mistress—a woman who lives for her dancing and for nothing else—a woman to whom love-affairs must always come second."
"They have before, perhaps," he said, "but no one has ever loved you as I do. No one. Don't you realize that?"
"I realize one thing," she told him, "and that is, that you are the strangest young man I have ever met in all my life."
"Could you not love me, if you tried?"
She looked at him for a moment, still fanning herself with the fire screen.
"Couldn't you love me?" he persisted.
She capitulated then, in a sudden crazy fit of impetuosity that astounded her.
"I think that I do love you. I think that I loved you the moment you first came into this room to-night.
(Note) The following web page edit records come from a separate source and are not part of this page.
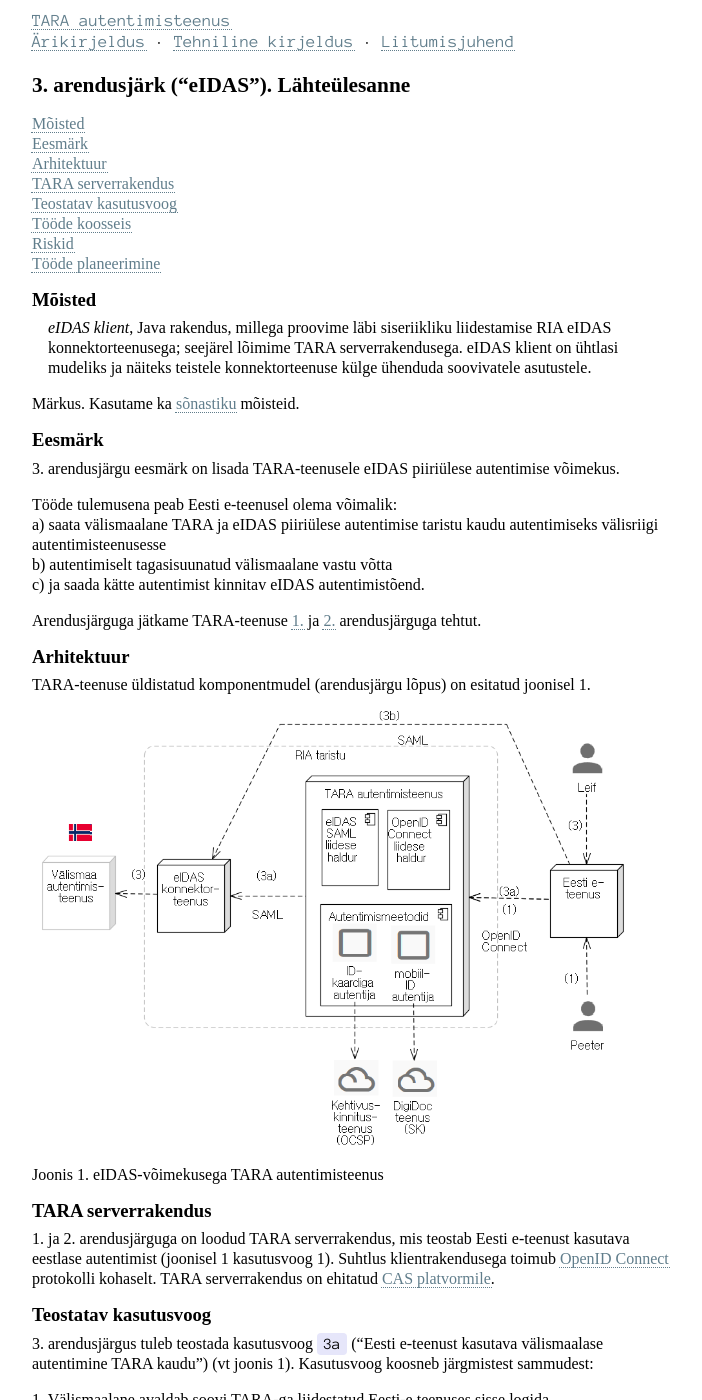
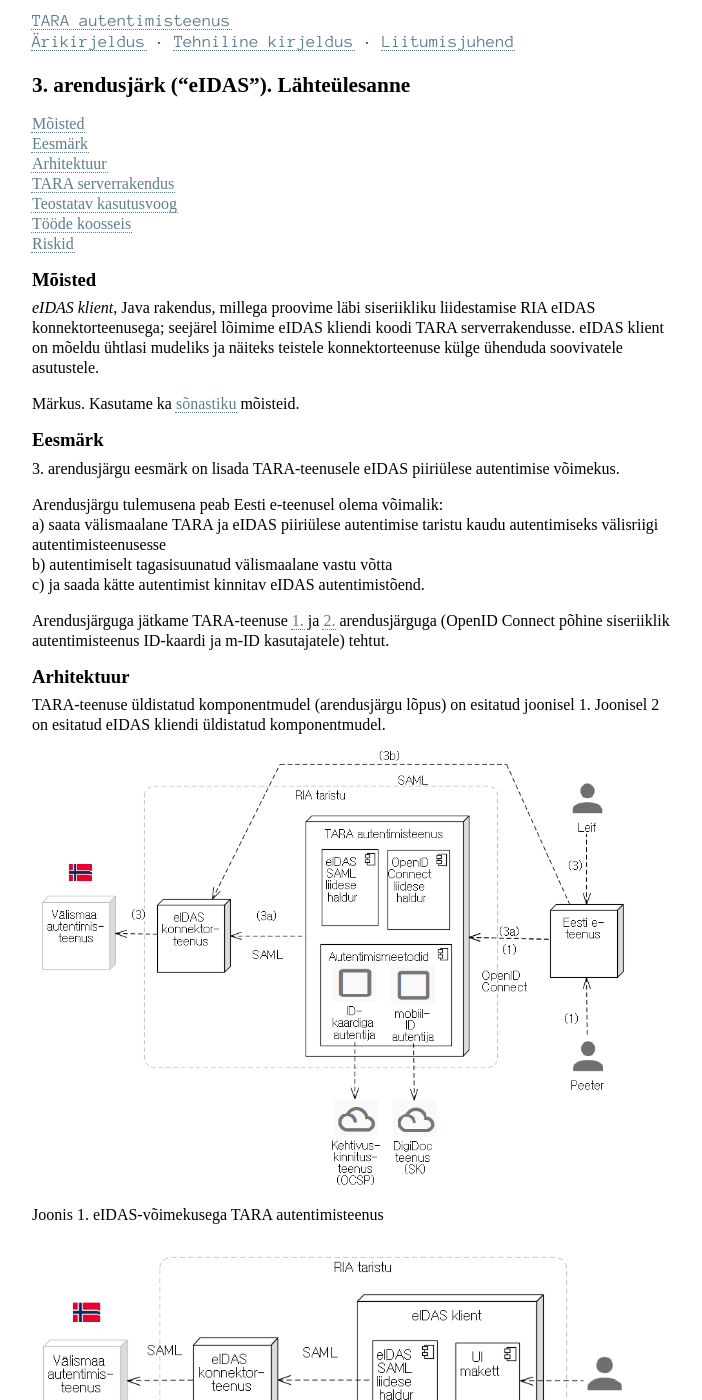
Before and after one commit to e-gov/TARA-Doku, a Jekyll site: the page built from 3järk.md, in a window 1280 px wide and 1400 px high. Shown: the whole window, without its empty margins (0-702 px from the left). Built offline with Jekyll 4.4.1, drawn with Linux system fonts in a browser that asks for light colours; our own code applies the rules of GitHub Pages for plain Markdown files; some of the changed text lies outside the part shown.

Commit message:
3. arendusjärgu LÜ täiendused

```diff
--- a/3järk.md
+++ b/3järk.md
@@ -10,7 +10,7 @@ permalink: 3JARK
 
 ## Mõisted
 
-- _eIDAS klient_, Java rakendus, millega proovime läbi siseriikliku liidestamise RIA eIDAS konnektorteenusega; seejärel lõimime TARA serverrakendusega. eIDAS klient on ühtlasi mudeliks ja näiteks teistele konnektorteenuse külge ühenduda soovivatele asutustele.
+_eIDAS klient_, Java rakendus, millega proovime läbi siseriikliku liidestamise RIA eIDAS konnektorteenusega; seejärel lõimime eIDAS kliendi koodi TARA serverrakendusse. eIDAS klient on mõeldu ühtlasi mudeliks ja näiteks teistele konnektorteenuse külge ühenduda soovivatele asutustele.
 
 Märkus. Kasutame ka [sõnastiku](Sonastik) mõisteid.
 
@@ -18,20 +18,24 @@ Märkus. Kasutame ka [sõnastiku](Sonastik) mõisteid.
 
 3\. arendusjärgu eesmärk on lisada TARA-teenusele eIDAS piiriülese autentimise võimekus.
 
-Tööde tulemusena peab  Eesti e-teenusel olema võimalik:<br>
+Arendusjärgu tulemusena peab  Eesti e-teenusel olema võimalik:<br>
 a) saata välismaalane TARA ja eIDAS piiriülese autentimise taristu kaudu autentimiseks välisriigi autentimisteenusesse<br>
 b) autentimiselt tagasisuunatud välismaalane vastu võtta<br>
 c) ja saada kätte autentimist kinnitav eIDAS autentimistõend.
 
-Arendusjärguga jätkame TARA-teenuse [1.](1JARK) ja [2.](2JARK) arendusjärguga tehtut.
+Arendusjärguga jätkame TARA-teenuse [1.](1JARK) ja [2.](2JARK) arendusjärguga (OpenID Connect põhine siseriiklik autentimisteenus ID-kaardi ja m-ID kasutajatele) tehtut.
 
 ## Arhitektuur
 
-TARA-teenuse üldistatud komponentmudel (arendusjärgu lõpus) on esitatud joonisel 1.
+TARA-teenuse üldistatud komponentmudel (arendusjärgu lõpus) on esitatud joonisel 1. Joonisel 2 on esitatud eIDAS kliendi üldistatud komponentmudel.
 
 <img src='img/3JARK.PNG' style='width: 600px;'>
 
 Joonis 1. eIDAS-võimekusega TARA autentimisteenus
+
+<img src='img/3-1.PNG' style='width: 600px;'>
+
+Joonis 2. eIDAS klient
 
 ## TARA serverrakendus
 
@@ -39,7 +43,7 @@ Joonis 1. eIDAS-võimekusega TARA autentimisteenus
 
 ## Teostatav kasutusvoog
 
-3\. arendusjärgus tuleb teostada kasutusvoog `3a` ("Eesti e-teenust kasutava välismaalase autentimine TARA kaudu") (vt joonis 1). Kasutusvoog koosneb järgmistest sammudest:
+3\. arendusjärgu lõpuks tuleb teostada kasutusvoog `3a` ("Eesti e-teenust kasutava välismaalase autentimine TARA kaudu") (vt joonis 1). Kasutusvoog koosneb järgmistest sammudest:
 
 1\. Välismaalane avaldab soovi TARA-ga liidestatud Eesti-e teenuses sisse logida.
 
@@ -74,15 +78,11 @@ Kasutusvoogu on kujutatud ka [RIA SSO autentimisteenuses kavandis](Viited#4-3) o
 
 ## Tööde koosseis
 
-Tööde järgnevus:
-1) kõigepealt loome RIA eIDAS konnektorteenusega liidest teostava „eIDAS-kliendi“ (vt joonis 2)
-2) ja siis lõimime selle CAS-i s.t TARA teenusesse.
+Tööde järgnevus:<br>
+1) kõigepealt loome RIA eIDAS konnektorteenusega liidest teostava „eIDAS-kliendi“ (vt joonis 2)<br>
+2) ja siis lõimime selle TARA teenusesse (CAS platvormil töötavasse TARA serverrakendusse).
 
-<img src='img/3-1.PNG' style='width: 600px;'>
-
-Joonis 2. eIDAS-võimekusega TARA autentimisteenus
-
-Tuleb teostada:
+Tuleb teostada järgmised tööd:
 
 | nr |       töö       |  tulemus    | töömahu orientiir |
 |----|-----------------|-------------|-------------------|
@@ -121,7 +121,3 @@ Ettevalmistavate ja kaasnevate töödena:
 | 2    | eIDAS "protokolli" muutumine | Praegu kehtib eIDAS tehniline spetsifikatsioon v1.1. Kavas on seda uuendada, kuid tähtaegu teada ei ole. | Ohtu hindame väikeseks. |
 | 3    | eIDAS Node tarkvara dokumentatsiooni puudulikkus | Komisjon on täiendanud eIDAS Node-i tehnilist dokumentatsiooni. Seda tehti meie soovi peale. Palgati professionaalne _technical writer_, kes on teinud head tööd. Siiski ei saa dokumentatsiooni lugeda perfektseks. | Ohtu meie töödele hindame keskmiseks. |
 | 4    | raskused valitud platvormi tõttu | Vt [TARA tarkvara jätkusuutlikkus](Jatkusuutlikkus) | Hetke parima teadmise põhjal peame eIDAS-võimekust valitud platvormil teostatavaks. |
-
-## Tööde planeerimine
-
-Arendusjärgu eesmärk on suhteliselt konkreetne ja selge. Siiski on arendusjärgus mitu tegurit, mis raskendavad töömahtude ja edenemistempo ennustamist. Seetõttu jagame arendusetapi küll konkreetsete tulemitega ja konkreetsete tähtaegadega töödeks (vt ülal), kuid tegeliku edenemistempo alusel vajadusel korrigeerime nii mahtusid kui ka tähtaegu.
```
Also changed, not shown: other parts of 3järk.md (+1 -1 lines), index.md (+4 -7 lines).
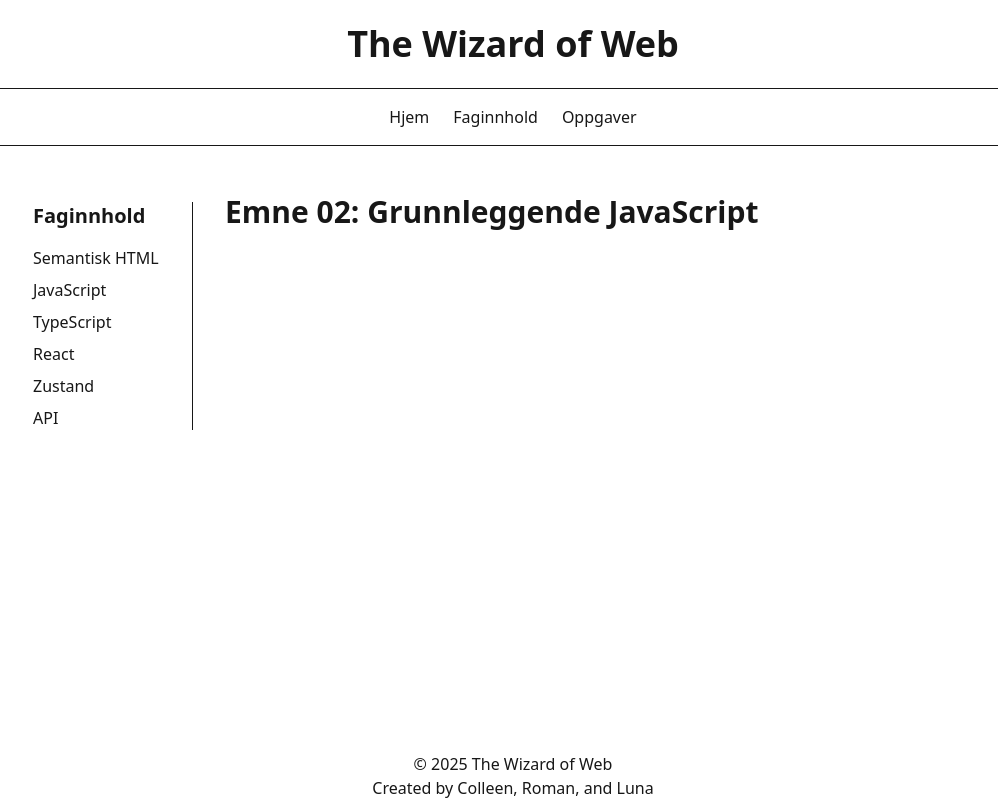
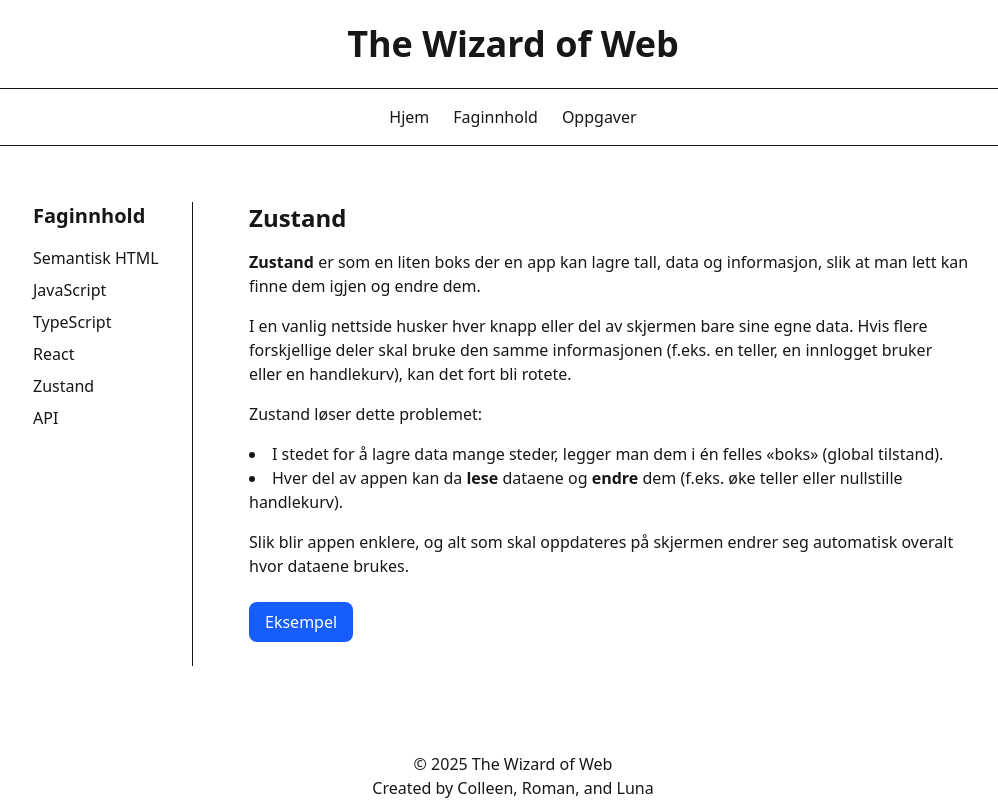
Before and after one commit to brolun/arbeidskrav02-emne06-ga, a Next.js app: page /faginnhold/emne02 in a window 1280 px wide. Shown: the whole page, without its empty margins (127-1125 px from the left). Built offline with nearby package versions, Linux system fonts and the light colour scheme.

Commit message:
lagt til Zusstand sidet

```diff
--- a/app/faginnhold/emne02/page.tsx
+++ b/app/faginnhold/emne02/page.tsx
@@ -1,11 +1,117 @@
-export const metadata = {
-  title: "The Wizard of Web | Emne02",
+"use client";
+
+import { create } from "zustand";
+import { useState } from "react";
+
+type CounterState = {
+  count: number;
+  inc: () => void;
+  dec: () => void;
+  reset: () => void;
 };
 
-export default function Emne02() {
+const useCounterStore = create<CounterState>((set) => ({
+  count: 0,
+  inc: () => set((s) => ({ count: s.count + 1 })),
+  dec: () => set((s) => ({ count: Math.max(0, s.count - 1) })),
+  reset: () => set({ count: 0 }),
+}));
+
+export default function Page() {
+  const { count, inc, dec, reset } = useCounterStore();
+  const [showExample, setShowExample] = useState(false);
+
   return (
-    <>
-      <h2>Emne 02: Grunnleggende JavaScript</h2>
-    </>
+    <main className="max-w-3xl mx-auto p-6 space-y-6">
+      <section className="space-y-4">
+        <h1 className="text-2xl font-bold">Zustand</h1>
+
+        <p>
+          <strong>Zustand</strong> er som en liten boks der en app kan lagre
+          tall, data og informasjon, slik at man lett kan finne dem igjen og
+          endre dem.
+        </p>
+
+        <p>
+          I en vanlig nettside husker hver knapp eller del av skjermen bare sine
+          egne data. Hvis flere forskjellige deler skal bruke den samme
+          informasjonen (f.eks. en teller, en innlogget bruker eller en
+          handlekurv), kan det fort bli rotete.
+        </p>
+
+        <p className="font-medium">Zustand løser dette problemet:</p>
+        <ul className="list-disc list-inside">
+          <li>
+            I stedet for å lagre data mange steder, legger man dem i én felles
+            «boks» (global tilstand).
+          </li>
+          <li>
+            Hver del av appen kan da <strong>lese</strong> dataene og{" "}
+            <strong>endre</strong> dem (f.eks. øke teller eller nullstille
+            handlekurv).
+          </li>
+        </ul>
+
+        <p>
+          Slik blir appen enklere, og alt som skal oppdateres på skjermen endrer
+          seg automatisk overalt hvor dataene brukes.
+        </p>
+      </section>
+
+      <section className="space-y-4">
+        <button
+          type="button"
+          onClick={() => setShowExample((v) => !v)}
+          aria-expanded={showExample}
+          className="px-4 py-2 rounded-lg font-medium text-white bg-blue-600 hover:bg-blue-500 transition"
+        >
+          {showExample ? "Skjul eksempel" : "Eksempel"}
+        </button>
+
+        {showExample && (
+          <div className="space-y-6">
+            <h2 className="text-xl font-semibold">Kode (utdrag)</h2>
+            <pre className="bg-gray-900 text-gray-100 p-4 rounded-lg text-sm whitespace-pre-wrap break-words">
+              {`type CounterState = {
+  count: number;
+  inc: () => void;
+  dec: () => void;
+  reset: () => void;
+};
+
+const useCounterStore = create<CounterState>((set) => ({
+  count: 0,
+  inc: () => set((s) => ({ count: s.count + 1 })),
+  dec: () => set((s) => ({ count: Math.max(0, s.count - 1) })),
+  reset: () => set({ count: 0 }),
+}));`}
+            </pre>
+
+            <h2 className="text-xl font-semibold">Resultat</h2>
+            <p className="mb-2">Nåværende verdi: {count}</p>
+            <div className="space-x-2">
+              <button
+                onClick={dec}
+                className="px-3 py-1 bg-red-600 hover:bg-red-500 text-white rounded"
+              >
+                -1
+              </button>
+              <button
+                onClick={inc}
+                className="px-3 py-1 bg-green-600 hover:bg-green-500 text-white rounded"
+              >
+                +1
+              </button>
+              <button
+                onClick={reset}
+                className="px-3 py-1 bg-gray-600 hover:bg-gray-500 text-white rounded"
+              >
+                Nullstill
+              </button>
+            </div>
+          </div>
+        )}
+      </section>
+    </main>
   );
 }
--- a/app/page.tsx
+++ b/app/page.tsx
@@ -13,9 +13,12 @@ export default function Home() {
           <p className="mb-10 text-4xl font-semibold">
             Lær å mestre webens magi — fra nybegynner til trollmann.
           </p>
-          <Link href="/faginnhold">
-            <button>Start din reise her</button>
-          </Link>
+        <Link
+  href="/faginnhold"
+  className="inline-block px-6 py-3 bg-blue-600 text-white rounded-lg shadow hover:bg-blue-500 hover:shadow-lg transition"
+>
+  Start din reise her
+</Link>
         </div>
         <Image
           src="/wizard.png"
```
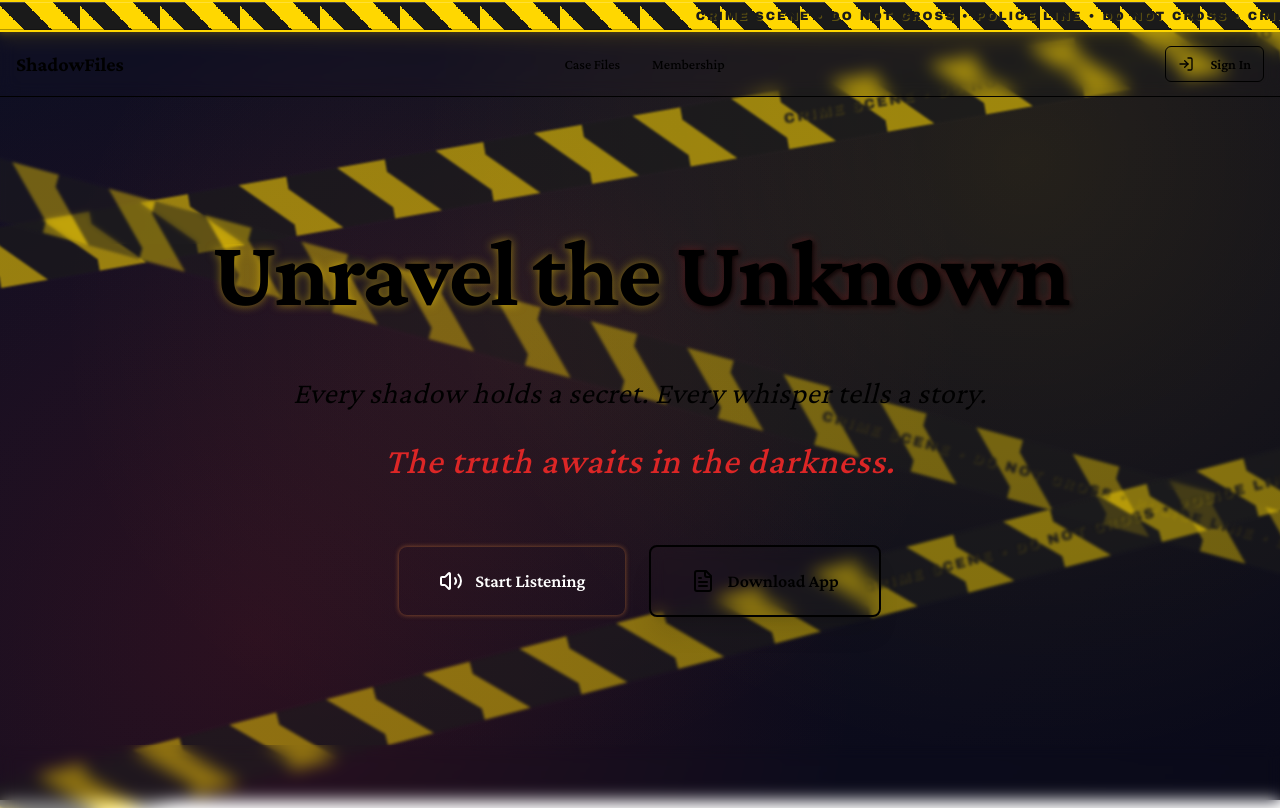
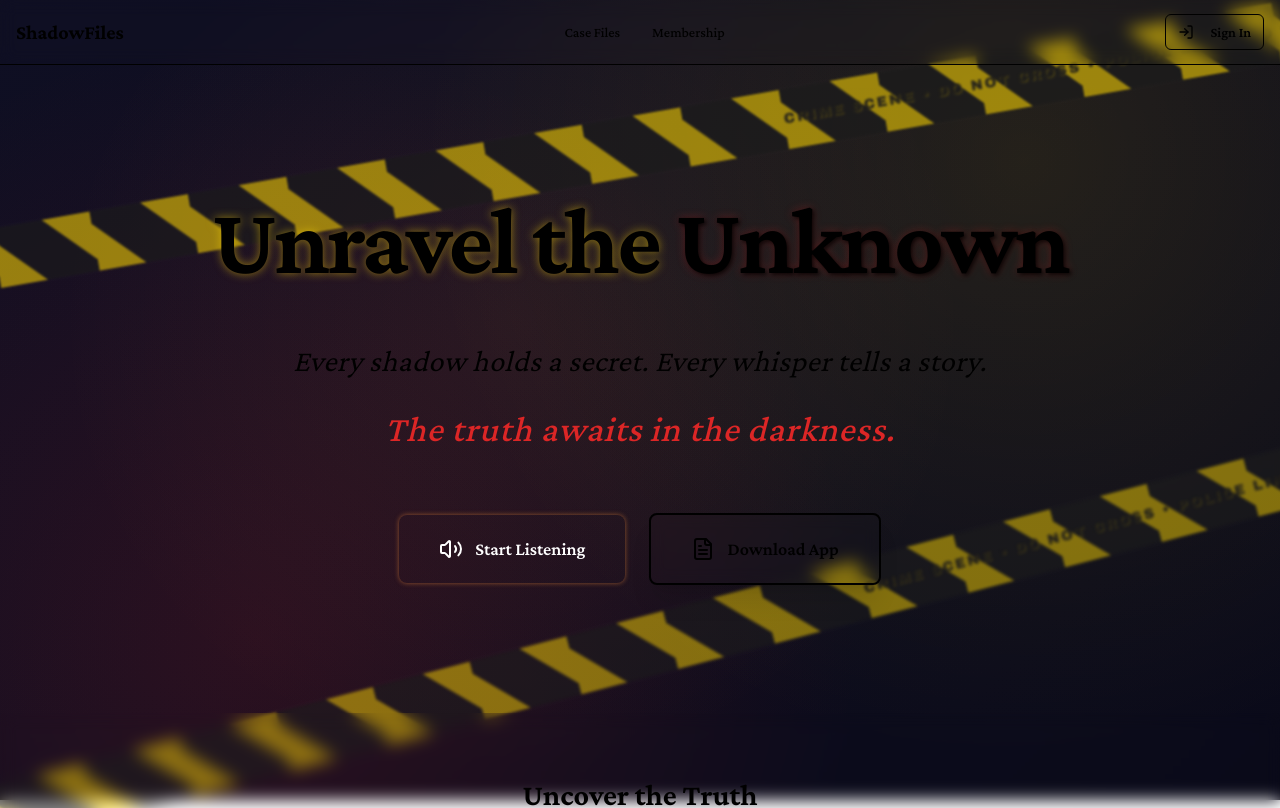
Before and after one commit to Lee21-bot/crime, a Next.js app: page / in a window 1280 px wide. Shown: the top 808 px of the page. Built offline with nearby package versions, Linux system fonts and the light colour scheme; no server answers.

Commit message:
refactor: Remove middle tape and header police tape for cleaner design

```diff
--- a/app/globals.css
+++ b/app/globals.css
@@ -97,14 +97,7 @@
   filter: blur(1px);
 }
 
-.tape-2 {
-  top: 45%;
-  right: -15%;
-  transform: rotate(12deg);
-  animation: floatingTapeBreeze2 10s ease-in-out infinite;
-  filter: blur(2px);
-  opacity: 0.5;
-}
+
 
 .tape-3 {
   top: 75%;
@@ -182,20 +175,7 @@
   }
 }
 
-@keyframes floatingTapeBreeze2 {
-  0%, 100% {
-    transform: rotate(12deg) translateX(0) translateY(0);
-    filter: blur(2px);
-  }
-  33% {
-    transform: rotate(8deg) translateX(-25px) translateY(15px);
-    filter: blur(2.5px);
-  }
-  66% {
-    transform: rotate(16deg) translateX(-10px) translateY(-8px);
-    filter: blur(1.8px);
-  }
-}
+
 
 @keyframes floatingTapeBreeze3 {
   0%, 100% {
--- a/app/layout.tsx
+++ b/app/layout.tsx
@@ -72,12 +72,8 @@ export default function RootLayout({
             {/* Multiple floating crime scene tapes */}
             <div className="fixed inset-0 pointer-events-none z-5">
               <div className="crime-tape-layer tape-1"></div>
-              <div className="crime-tape-layer tape-2"></div>
               <div className="crime-tape-layer tape-3"></div>
             </div>
-
-            {/* Police tape header */}
-            <div className="police-tape animate-floating-tape relative z-10" />
 
             {/* Navigation */}
             <Navigation />
```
And now please go away and leave me alone, because no good can come of what we feel for each other."
"Do you think I'll leave you now?"
And she rose to her feet in a whirlwind of white taffeta skirts.
"Why?" he asked, still staring at her.
"Because," she said, "if you must know, I have never loved any one in my life before. Never, never, never. That, I swear, is true. And I have no intention of beginning now."
Chevis asked, apparently as cool as ice: "Why not, for heaven's sake?"
"I suppose," she said, "I'm frightened."
"You'11 never be frightened any more, with me."
"I'm going now," she said, "into my bedroom, to powder my face. The others don't count, at the moment. But will you please go away?"
"I'll come with you first, to say good night."